For nearly two weeks, people have marched across all 50 states and globally to end racial injustices. Outside of unfair treatment by the police, people of color face an uphill battle in many other aspects, from medical treatment to job conditions. And at a protest in Los Angeles at ICM Partner, actor Michael B Jordan gave an impassioned speech about the lack of brown faces in Hollywood.
While speaking, Jordan said he wants to put Hollywood “on notice,” as they need more Black people at all levels of the entertainment industry– from security to production staff.
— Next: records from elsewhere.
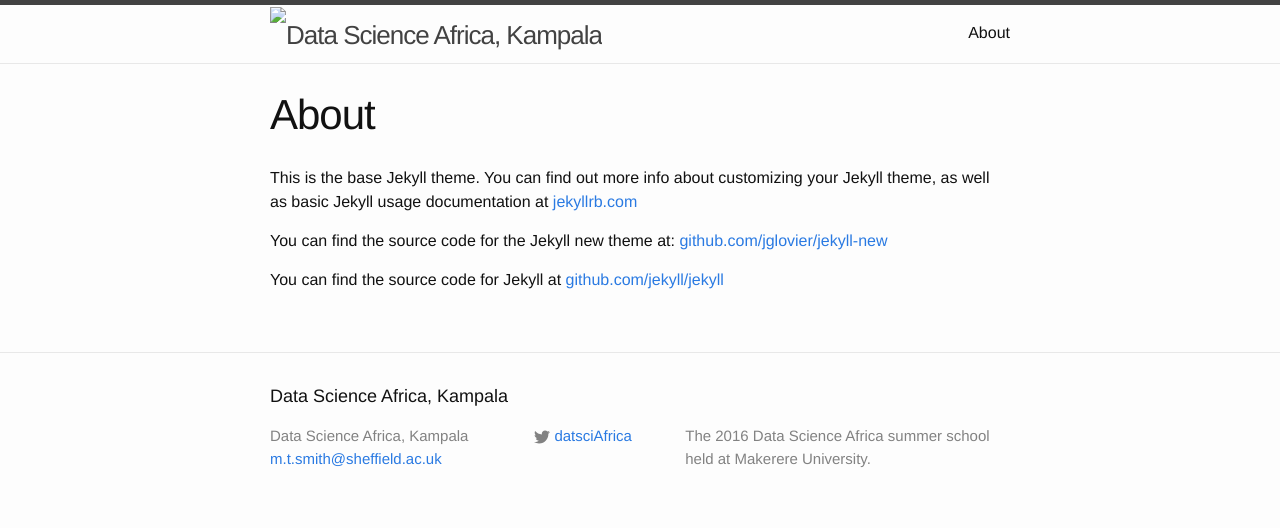
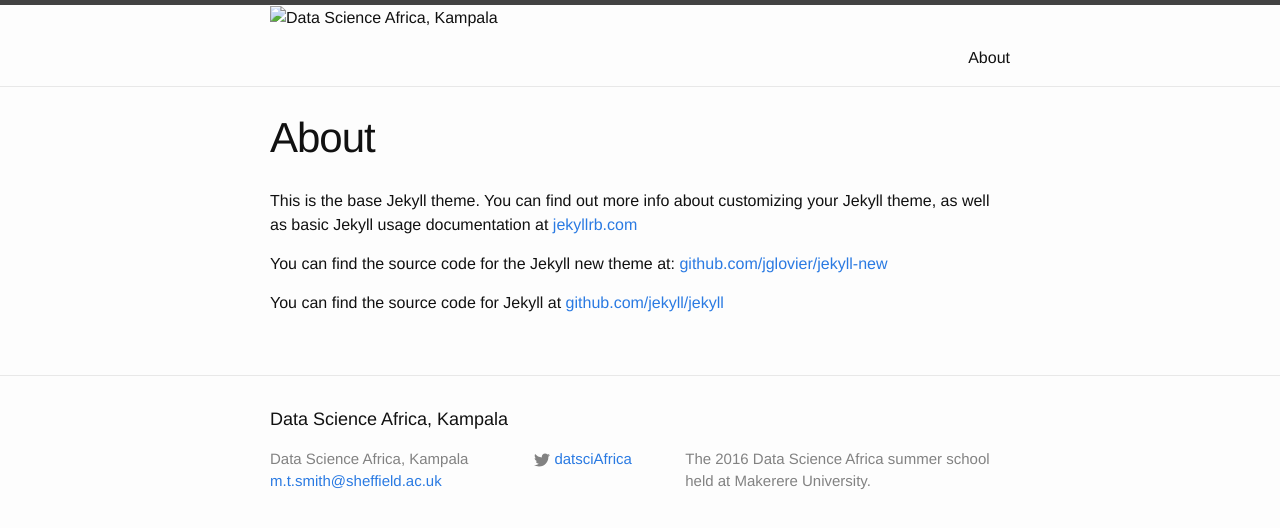
Before and after one commit to datsciafrica/dsa2017, a Jekyll site: the page built from about.md, in a window 1280 px wide. Shown: the top 528 px of the page. Built offline with Jekyll 4.4.1, drawn with Linux system fonts in a browser that asks for light colours.

Commit message:
removed <a>.

```diff
--- a/_includes/header.html
+++ b/_includes/header.html
@@ -5,9 +5,9 @@
 
       <div class="header-image-wrap">
         <div class="inner-wrap">
-          <a class="site-title" href="{{ site.baseurl }}/">
+
           <img src="{% if page.banner %}{{ page.banner | prepend: "/assets/" | prepend: site.baseurl }}{% else %}{{ site.banner | prepend: "assets/" }}{% endif %}" class="header-image"  alt="{{ site.title }}" />
-          </a>
+
         </div>
       </div>
     <nav class="site-nav">
```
“We’re in the heart of Hollywood right now,” he said. “One of the world’s most powerful industries. And I’m an active member of that. They need to go on notice. I’ve dedicated my production company to an inclusion rider. But it has to go beyond that. So to the brands that support me, all the productions and the studios… if you have any financial ties to the police, we have to look at our business. We have to stop hiring police. We have to cut off their support. That’s why I’m committing to hiring private security.”
The 33-year-old went on the explain that –like many others in his position have said recently– he’s ready to use his power to enact the change needed to see and as white people continue to appropriate Black stories and culture without benefit to us.
“You committed to 50/50 gender parity in 2020, where is the commitment to black hiring? Black content led by black executives, black consultants? Are you policing our storytelling as well? Let us bring our darkness to their light. Black culture. The sneakers, sports, comedic culture that you guys love so much; we dealt with discrimination at every turn, can you help fund black brands?”
Jordan played Oscar Grant in the Ryan Coogler’s somber Fruitvale Station, where he was exposed to police brutality and the lasting impact it left on him, and got the chance to learn more about injustices from a legal aspect in Just Mercy.